#### Material to process

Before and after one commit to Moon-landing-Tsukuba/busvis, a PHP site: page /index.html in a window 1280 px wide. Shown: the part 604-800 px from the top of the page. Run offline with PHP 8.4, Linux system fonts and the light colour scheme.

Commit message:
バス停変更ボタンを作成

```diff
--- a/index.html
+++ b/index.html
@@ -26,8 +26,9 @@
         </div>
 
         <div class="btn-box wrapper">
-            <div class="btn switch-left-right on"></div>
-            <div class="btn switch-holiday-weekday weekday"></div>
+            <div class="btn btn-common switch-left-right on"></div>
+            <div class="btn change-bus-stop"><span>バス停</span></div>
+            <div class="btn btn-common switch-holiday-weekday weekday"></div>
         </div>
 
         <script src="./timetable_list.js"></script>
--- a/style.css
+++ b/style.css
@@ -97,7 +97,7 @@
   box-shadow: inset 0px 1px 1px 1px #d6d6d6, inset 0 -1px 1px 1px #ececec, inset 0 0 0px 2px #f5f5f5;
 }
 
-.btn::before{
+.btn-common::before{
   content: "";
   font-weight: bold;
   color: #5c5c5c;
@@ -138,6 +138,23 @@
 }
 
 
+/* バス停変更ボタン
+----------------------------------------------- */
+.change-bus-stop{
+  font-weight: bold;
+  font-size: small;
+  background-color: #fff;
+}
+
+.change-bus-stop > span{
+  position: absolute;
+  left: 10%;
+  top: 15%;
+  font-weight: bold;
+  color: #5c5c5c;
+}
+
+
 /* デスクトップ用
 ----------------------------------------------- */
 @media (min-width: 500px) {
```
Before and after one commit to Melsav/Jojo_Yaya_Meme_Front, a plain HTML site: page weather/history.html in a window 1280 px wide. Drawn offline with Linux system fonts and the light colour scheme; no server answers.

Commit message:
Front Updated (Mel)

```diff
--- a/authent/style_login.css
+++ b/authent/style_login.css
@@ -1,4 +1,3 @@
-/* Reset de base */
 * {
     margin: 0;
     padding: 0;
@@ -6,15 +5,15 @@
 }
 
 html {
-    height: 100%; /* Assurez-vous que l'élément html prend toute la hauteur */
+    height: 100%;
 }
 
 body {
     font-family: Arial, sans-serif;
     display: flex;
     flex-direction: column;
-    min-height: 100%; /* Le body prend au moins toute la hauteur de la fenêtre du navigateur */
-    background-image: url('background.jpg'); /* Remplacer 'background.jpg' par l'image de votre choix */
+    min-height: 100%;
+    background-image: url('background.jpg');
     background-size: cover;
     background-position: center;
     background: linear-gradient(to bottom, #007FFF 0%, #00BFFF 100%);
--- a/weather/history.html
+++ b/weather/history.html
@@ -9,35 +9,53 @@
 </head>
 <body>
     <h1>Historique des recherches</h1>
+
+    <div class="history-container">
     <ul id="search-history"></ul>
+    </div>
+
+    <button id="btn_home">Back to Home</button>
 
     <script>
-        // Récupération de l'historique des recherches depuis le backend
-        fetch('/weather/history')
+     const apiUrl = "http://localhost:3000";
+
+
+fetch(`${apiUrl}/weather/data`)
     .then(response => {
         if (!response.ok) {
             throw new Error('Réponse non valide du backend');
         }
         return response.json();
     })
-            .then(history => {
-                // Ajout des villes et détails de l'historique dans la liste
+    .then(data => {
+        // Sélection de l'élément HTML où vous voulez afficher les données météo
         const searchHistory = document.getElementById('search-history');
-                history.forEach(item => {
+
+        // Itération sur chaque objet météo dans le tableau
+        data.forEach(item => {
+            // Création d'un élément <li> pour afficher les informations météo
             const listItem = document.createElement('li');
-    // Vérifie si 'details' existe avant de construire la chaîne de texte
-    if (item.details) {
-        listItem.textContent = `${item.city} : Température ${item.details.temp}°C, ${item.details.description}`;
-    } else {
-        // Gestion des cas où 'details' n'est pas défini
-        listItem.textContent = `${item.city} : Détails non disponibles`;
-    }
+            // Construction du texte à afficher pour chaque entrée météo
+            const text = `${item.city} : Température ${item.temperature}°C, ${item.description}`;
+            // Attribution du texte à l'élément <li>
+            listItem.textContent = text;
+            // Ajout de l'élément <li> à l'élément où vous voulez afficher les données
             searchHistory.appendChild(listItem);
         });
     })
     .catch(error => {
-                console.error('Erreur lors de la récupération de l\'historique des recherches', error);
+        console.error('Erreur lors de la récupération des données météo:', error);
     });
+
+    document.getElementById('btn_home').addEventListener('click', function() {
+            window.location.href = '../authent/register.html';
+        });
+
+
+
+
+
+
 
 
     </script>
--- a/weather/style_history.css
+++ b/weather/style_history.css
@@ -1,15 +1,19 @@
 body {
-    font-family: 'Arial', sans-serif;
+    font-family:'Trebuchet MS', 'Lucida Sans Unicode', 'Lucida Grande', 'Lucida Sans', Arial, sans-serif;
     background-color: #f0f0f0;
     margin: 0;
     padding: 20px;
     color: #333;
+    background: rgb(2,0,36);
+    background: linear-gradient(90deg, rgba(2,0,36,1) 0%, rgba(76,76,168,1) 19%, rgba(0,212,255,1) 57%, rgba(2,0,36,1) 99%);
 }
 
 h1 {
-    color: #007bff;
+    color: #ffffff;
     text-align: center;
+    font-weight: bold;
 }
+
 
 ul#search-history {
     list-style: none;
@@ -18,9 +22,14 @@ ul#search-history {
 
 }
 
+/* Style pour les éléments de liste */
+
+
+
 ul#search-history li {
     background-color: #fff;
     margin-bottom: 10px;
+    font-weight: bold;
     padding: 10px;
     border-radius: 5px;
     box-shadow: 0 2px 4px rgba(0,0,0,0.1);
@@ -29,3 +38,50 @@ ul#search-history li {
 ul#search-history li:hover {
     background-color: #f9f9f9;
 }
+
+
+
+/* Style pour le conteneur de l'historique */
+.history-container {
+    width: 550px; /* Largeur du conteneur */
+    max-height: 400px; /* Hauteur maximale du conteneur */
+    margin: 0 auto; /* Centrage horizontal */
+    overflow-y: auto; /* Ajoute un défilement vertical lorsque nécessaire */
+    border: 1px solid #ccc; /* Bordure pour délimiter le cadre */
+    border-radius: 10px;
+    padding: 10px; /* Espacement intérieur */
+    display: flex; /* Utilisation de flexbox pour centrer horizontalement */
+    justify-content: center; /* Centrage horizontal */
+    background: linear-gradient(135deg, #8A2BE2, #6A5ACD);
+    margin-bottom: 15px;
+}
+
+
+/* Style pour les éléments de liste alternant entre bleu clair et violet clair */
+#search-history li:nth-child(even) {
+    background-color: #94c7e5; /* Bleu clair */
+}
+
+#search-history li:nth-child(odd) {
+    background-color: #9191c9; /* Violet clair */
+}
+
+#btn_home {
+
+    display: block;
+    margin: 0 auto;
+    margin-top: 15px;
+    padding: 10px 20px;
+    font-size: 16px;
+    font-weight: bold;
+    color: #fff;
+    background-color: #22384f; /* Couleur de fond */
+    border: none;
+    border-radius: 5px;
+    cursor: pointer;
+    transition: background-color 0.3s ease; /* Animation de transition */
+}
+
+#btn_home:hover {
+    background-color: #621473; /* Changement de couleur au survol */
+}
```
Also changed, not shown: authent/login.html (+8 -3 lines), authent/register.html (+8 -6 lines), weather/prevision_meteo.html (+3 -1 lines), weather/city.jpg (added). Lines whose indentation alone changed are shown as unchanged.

########

Review the entries above and return every line where "rgba" appears.

+    background: linear-gradient(90deg, rgba(2,0,36,1) 0%, rgba(76,76,168,1) 19%, rgba(0,212,255,1) 57%, rgba(2,0,36,1) 99%);
     box-shadow: 0 2px 4px rgba(0,0,0,0.1);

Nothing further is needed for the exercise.